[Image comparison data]
——
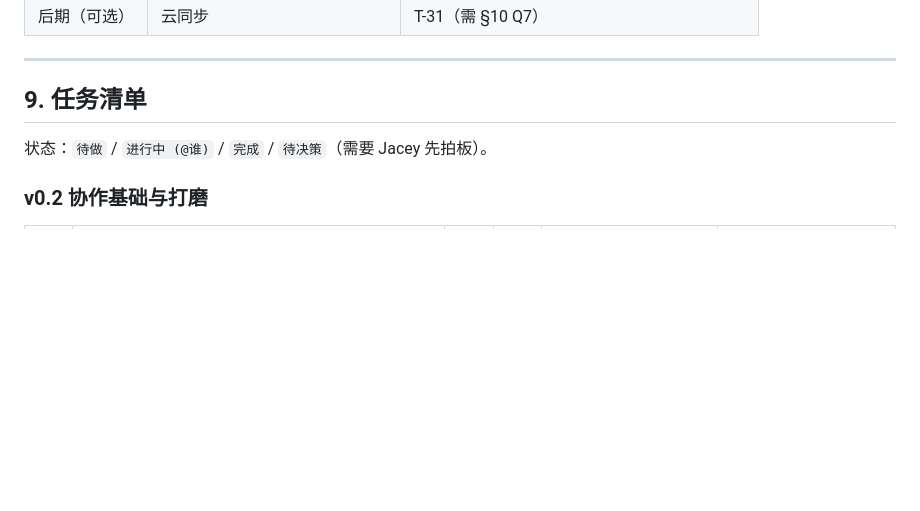
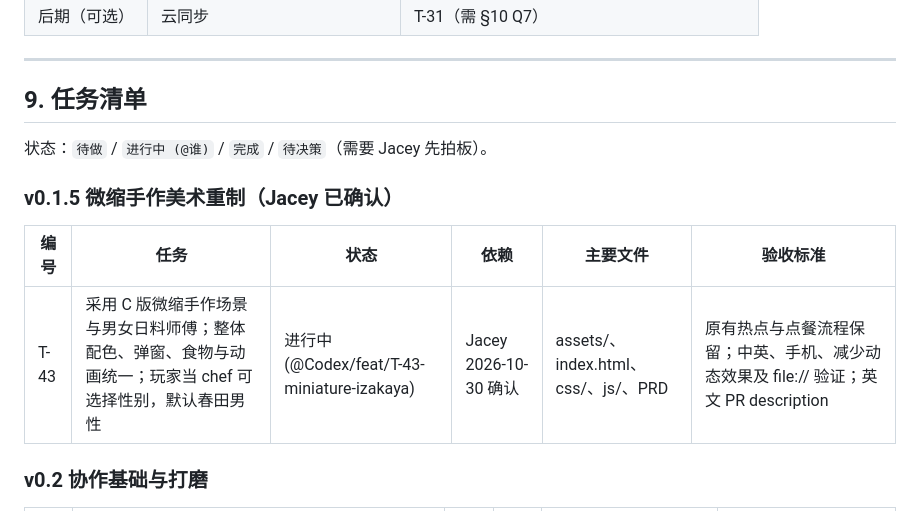
Before and after one commit to Jacey-Dai/izakaya-shop, a Markdown page: docs/PRD.md, the part around the change. GitHub-like rendering; blank space fills up the shorter version.

Commit message:
docs: claim T-43 miniature izakaya art remake

```diff
--- a/docs/PRD.md
+++ b/docs/PRD.md
@@ -340,6 +340,11 @@ CartLine 结构：`{ key, kind: "item" | "plate" | "omakase", price, qty, fish:
 
 状态：`待做` / `进行中 (@谁)` / `完成` / `待决策`（需要 Jacey 先拍板）。
 
+### v0.1.5 微缩手作美术重制（Jacey 已确认）
+| 编号 | 任务 | 状态 | 依赖 | 主要文件 | 验收标准 |
+| --- | --- | --- | --- | --- | --- |
+| T-43 | 采用 C 版微缩手作场景与男女日料师傅；整体配色、弹窗、食物与动画统一；玩家当 chef 可选择性别，默认春田男性 | 进行中 (@Codex/feat/T-43-miniature-izakaya) | Jacey 2026-10-30 确认 | assets/、index.html、css/、js/、PRD | 原有热点与点餐流程保留；中英、手机、减少动态效果及 file:// 验证；英文 PR description |
+
 ### v0.2 协作基础与打磨
 | 编号 | 任务 | 状态 | 依赖 | 主要文件 | 验收标准 |
 | --- | --- | --- | --- | --- | --- |
```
——
§ WORK ITEM: Lines containing the word "izakaya" are to be pulled from the records and copied.

§ RESPONSE TO THE TASK:
Before and after one commit to Jacey-Dai/izakaya-shop, a Markdown page: docs/PRD.md, the part around the change. GitHub-like rendering; blank space fills up the shorter version.
docs: claim T-43 miniature izakaya art remake
+| T-43 | 采用 C 版微缩手作场景与男女日料师傅；整体配色、弹窗、食物与动画统一；玩家当 chef 可选择性别，默认春田男性 | 进行中 (@Codex/feat/T-43-miniature-izakaya) | Jacey 2026-10-30 确认 | assets/、index.html、css/、js/、PRD | 原有热点与点餐流程保留；中英、手机、减少动态效果及 file:// 验证；英文 PR description |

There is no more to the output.